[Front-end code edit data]
==================================================

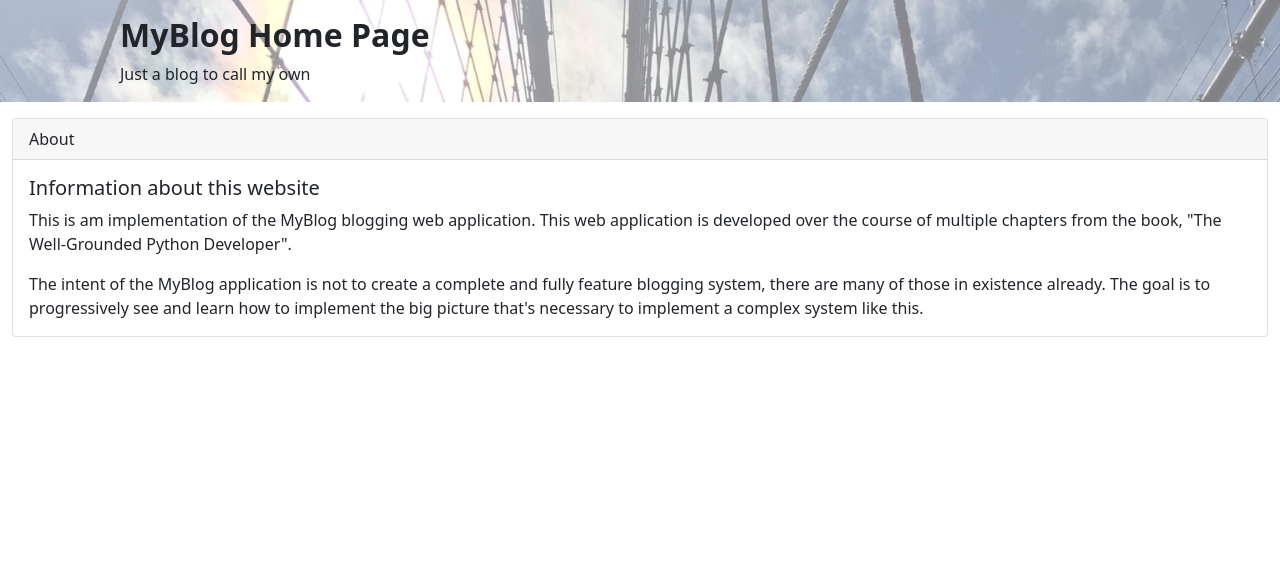
After one commit to SHYXIN/my_flask_blog, a Flask app: page /about in a window 1280 px wide. The commit adds this page. Shown: the top 577 px of the page. Run offline with Flask 3, Linux system fonts and the light colour scheme.

Commit message:
完成ch7-03

```diff
--- a/app/__init__.py
+++ b/app/__init__.py
@@ -1,37 +1,13 @@
-from flask import Flask, render_template
-from datetime import datetime
-from random import sample
-
-
-class PageVisit:
-    COUNT = 0
-    def counts(self):
-        PageVisit.COUNT +=1
-        return PageVisit.COUNT
-
-class BannerColors:
-    COLORS = [
-        "lightcoral", "salmon", "red", "firebrick", "pink",
-        "gold", "yellow", "khaki", "darkkhaki", "violet",
-        "blue", "purple", "indigo", "greenyellow", "lime",
-        "green", "olive", "darkcyan", "aqua", "skyblue",
-        "tan", "sienna", "gray", "silver"
-    ]
-
-    def get_colors(self):
-        return sample(BannerColors.COLORS, 5)
+from flask import Flask
 
 def create_app():
     """Initialize the Flask app instance"""
+    app = Flask(__name__)
 
-    app = Flask(__name__)
-    with app.app_context():
+    # import the routes
+    from . import intro
 
-        @app.route("/")
-        def home():
-            return render_template("index.html", data={
-                "now": datetime.now(),
-                "page_visit": PageVisit(),
-                "banner_colors": BannerColors().get_colors()
-            })
-        return app
+    # register the blueprints
+    app.register_blueprint(intro.intro_bp)
+
+    return app
--- /dev/null
+++ b/app/intro/intro.py
@@ -0,0 +1,34 @@
+from flask import render_template
+from datetime import datetime
+from random import sample
+from . import intro_bp
+
+class PageVisit:
+    COUNT = 0
+    def counts(self):
+        PageVisit.COUNT +=1
+        return PageVisit.COUNT
+
+class BannerColors:
+    COLORS = [
+        "lightcoral", "salmon", "red", "firebrick", "pink",
+        "gold", "yellow", "khaki", "darkkhaki", "violet",
+        "blue", "purple", "indigo", "greenyellow", "lime",
+        "green", "olive", "darkcyan", "aqua", "skyblue",
+        "tan", "sienna", "gray", "silver"
+    ]
+
+    def get_colors(self):
+        return sample(BannerColors.COLORS, 5)
+
+@intro_bp.route('/')
+def home():
+    return render_template("index.html", data={
+        "now": datetime.now(),
+        "page_visit": PageVisit(),
+        "banner_colors": BannerColors().get_colors()
+    })
+
+@intro_bp.route('/about')
+def about():
+    return render_template("about.html")
--- /dev/null
+++ b/app/intro/templates/about.html
@@ -0,0 +1,27 @@
+{% extends "base.html" %}
+
+{% block content %}
+<div class="container-fluid mt-3">
+    <div class="card">
+        <div class="card-header">
+            About
+        </div>
+        <div class="card-body">
+            <h5 class="card-title">Information about this website</h5>
+            <p class="card-text">
+                This is am implementation of the MyBlog blogging
+                web application. This web application is developed over
+                the course of multiple chapters from the book,
+                "The Well-Grounded Python Developer".
+            </p>
+            <p class="card-text">
+                The intent of the MyBlog application is not to create
+                a complete and fully feature blogging system, there are
+                many of those in existence already. The goal is to
+                progressively see and learn how to implement the big picture
+                that's necessary to implement a complex system like this.
+            </p>
+        </div>
+    </div>
+</div>
+{% endblock %}
--- a/app/templates/index.html
+++ b/app/intro/templates/index.html
@@ -30,5 +30,5 @@
   <script>
     const banner_color = {{ data["banner_colors"] | tojson | safe }};
   </script>
-  <script src="{{ url_for('static', filename='js/index.js')}}"></script>
+  <script src="{{ url_for('.static', filename='js/index.js')}}"></script>
 {% endblock %}
```
Also changed, not shown: app/intro/__init__.py (added, +10 -0 lines), app/static/css/myblog.css (deleted, +0 -43 lines), app/intro/static/css/index.css (renamed from app/static/css/index.css), app/intro/static/images/myblog_banner.png (added), app/intro/static/images/myblog_banner_50.png (added), app/intro/static/js/index.js (renamed from app/static/js/index.js).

==================================================

Every line that contains the string "static" should be returned from the data.

■ **YOUR RESPONSE**
-  <script src="{{ url_for('static', filename='js/index.js')}}"></script>
+  <script src="{{ url_for('.static', filename='js/index.js')}}"></script>
Also changed, not shown: app/intro/__init__.py (added, +10 -0 lines), app/static/css/myblog.css (deleted, +0 -43 lines), app/intro/static/css/index.css (renamed from app/static/css/index.css), app/intro/static/images/myblog_banner.png (added), app/intro/static/images/myblog_banner_50.png (added), app/intro/static/js/index.js (renamed from app/static/js/index.js).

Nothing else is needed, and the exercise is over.